On Thursday, NIH held its second stakeholder engagement meeting on components of the U.S. government biosecurity oversight framework. As I prepared for this meeting and collected my thoughts around the meetings that ultimately shaped the current USG DURC policies, it struck me that it has been almost 17 years to the day since the inaugural (June 30, 2005) meeting of the National Science Advisory Board for Biosecurity (NSABB).  I couldn’t help but start to think about the technological differences between now and 2005.  For example, on the day of that first NSABB meeting, the list of things that did not exist include: smartphones, free Wi-Fi, widespread use of electronic health records, and, of course, ubiquitous use of social media.

The remarkable pace of technological development, when applied to biomedical research, is equally, if not more, staggering. As a scientist, I’ll admit I’m thrilled to see how science is being used to make our lives better. However, as a policymaker, I’m extremely cognizant of the importance of ensuring the science we support maximizes the benefits while minimizing risks. After a decade since the NSABB helped shape the first USG DURC policy, we thought it imperative to take a fresh look at our DURC policies to ensure they’ve kept pace.

As part of its series of public sessions related to biosecurity, this week NIH heard from a variety of stakeholders including institutional officials, researchers, policy experts, and other members of the public on the USG’s DURC oversight framework.  The meeting featured three sessions focused on the DURC policy scope and definition, policy implementation and effects, and potential future considerations for oversight.

For those of you who were unable to attend (and even those who were), I wanted to share a few of the major highlights of the meeting. 

  • Multiple speakers emphasized that the DURC policies provide a good overarching framework in which the degree of oversight is justifiable. There was good discussion on whether the classification of agents and experimental types was the most effective strategy moving forward.
  • Some speakers thought that the scope should be expanded to encompass non-federally funded research, and there was much discussion of how the democratization of biology necessitates consideration of bottom-up approaches to risk mitigation.
  • Communication.  Communication.  Communication.  It was very clear from the discussions and public comment portion that effective communication is critical to ensuring robust oversight of DURC and the success of these policies. Just a few ideas included sharing best practices beyond the academic institution and dedicated efforts to promote understanding and transparency in policy development.
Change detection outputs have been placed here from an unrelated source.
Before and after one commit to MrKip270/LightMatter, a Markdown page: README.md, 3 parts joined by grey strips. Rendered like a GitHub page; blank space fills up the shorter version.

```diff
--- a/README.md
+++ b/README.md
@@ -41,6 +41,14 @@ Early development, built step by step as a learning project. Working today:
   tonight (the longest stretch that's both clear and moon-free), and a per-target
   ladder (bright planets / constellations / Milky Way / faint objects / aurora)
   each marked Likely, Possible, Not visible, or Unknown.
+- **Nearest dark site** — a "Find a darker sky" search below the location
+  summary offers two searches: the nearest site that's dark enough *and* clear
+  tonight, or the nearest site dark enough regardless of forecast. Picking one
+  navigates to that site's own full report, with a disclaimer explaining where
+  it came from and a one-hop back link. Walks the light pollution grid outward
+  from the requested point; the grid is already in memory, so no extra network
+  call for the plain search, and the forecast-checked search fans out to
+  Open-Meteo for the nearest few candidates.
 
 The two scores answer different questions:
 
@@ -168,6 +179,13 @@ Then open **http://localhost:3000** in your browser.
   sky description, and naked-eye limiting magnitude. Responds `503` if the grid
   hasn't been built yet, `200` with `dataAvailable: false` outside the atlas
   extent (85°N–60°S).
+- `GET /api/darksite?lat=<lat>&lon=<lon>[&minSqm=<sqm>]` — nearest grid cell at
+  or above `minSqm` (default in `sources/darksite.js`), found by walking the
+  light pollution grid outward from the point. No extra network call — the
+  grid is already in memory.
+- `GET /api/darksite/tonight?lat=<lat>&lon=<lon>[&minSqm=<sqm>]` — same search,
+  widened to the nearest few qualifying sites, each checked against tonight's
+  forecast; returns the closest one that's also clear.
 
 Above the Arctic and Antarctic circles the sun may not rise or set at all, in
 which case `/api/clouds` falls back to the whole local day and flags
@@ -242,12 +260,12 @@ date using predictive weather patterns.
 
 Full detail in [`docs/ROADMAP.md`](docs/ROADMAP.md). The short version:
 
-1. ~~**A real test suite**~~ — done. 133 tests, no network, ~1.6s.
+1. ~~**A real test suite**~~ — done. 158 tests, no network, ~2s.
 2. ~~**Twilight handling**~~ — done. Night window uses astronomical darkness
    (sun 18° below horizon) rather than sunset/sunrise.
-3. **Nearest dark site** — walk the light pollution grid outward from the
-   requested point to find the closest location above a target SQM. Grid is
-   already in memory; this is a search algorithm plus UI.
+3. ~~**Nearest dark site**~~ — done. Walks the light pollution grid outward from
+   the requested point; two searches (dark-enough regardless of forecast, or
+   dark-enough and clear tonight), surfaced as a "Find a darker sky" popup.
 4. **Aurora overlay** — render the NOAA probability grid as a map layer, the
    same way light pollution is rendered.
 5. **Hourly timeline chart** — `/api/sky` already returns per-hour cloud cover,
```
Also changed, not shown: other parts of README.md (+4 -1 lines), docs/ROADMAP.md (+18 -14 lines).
These are just a few of the key takeaways I heard from the meeting. Importantly, this meeting is only one step in the NIH approach to engaging the stakeholder community on this issue. There will be another stakeholder engagement meeting later in 2022. All of the information we are collecting will also help inform the deliberations of the NSABB as they work on their current charge.

In case you were unable to join us earlier this week, I hope you have found this recap helpful.  If you were in attendance, please let me know if I left anything out!  Finally, a recording of the full meeting will soon be available on the NIH Videocast if you are interested in seeing the action for yourself.

Lyric Jorgenson, PhD
NIH Associate Director for Science Policy
About Lyric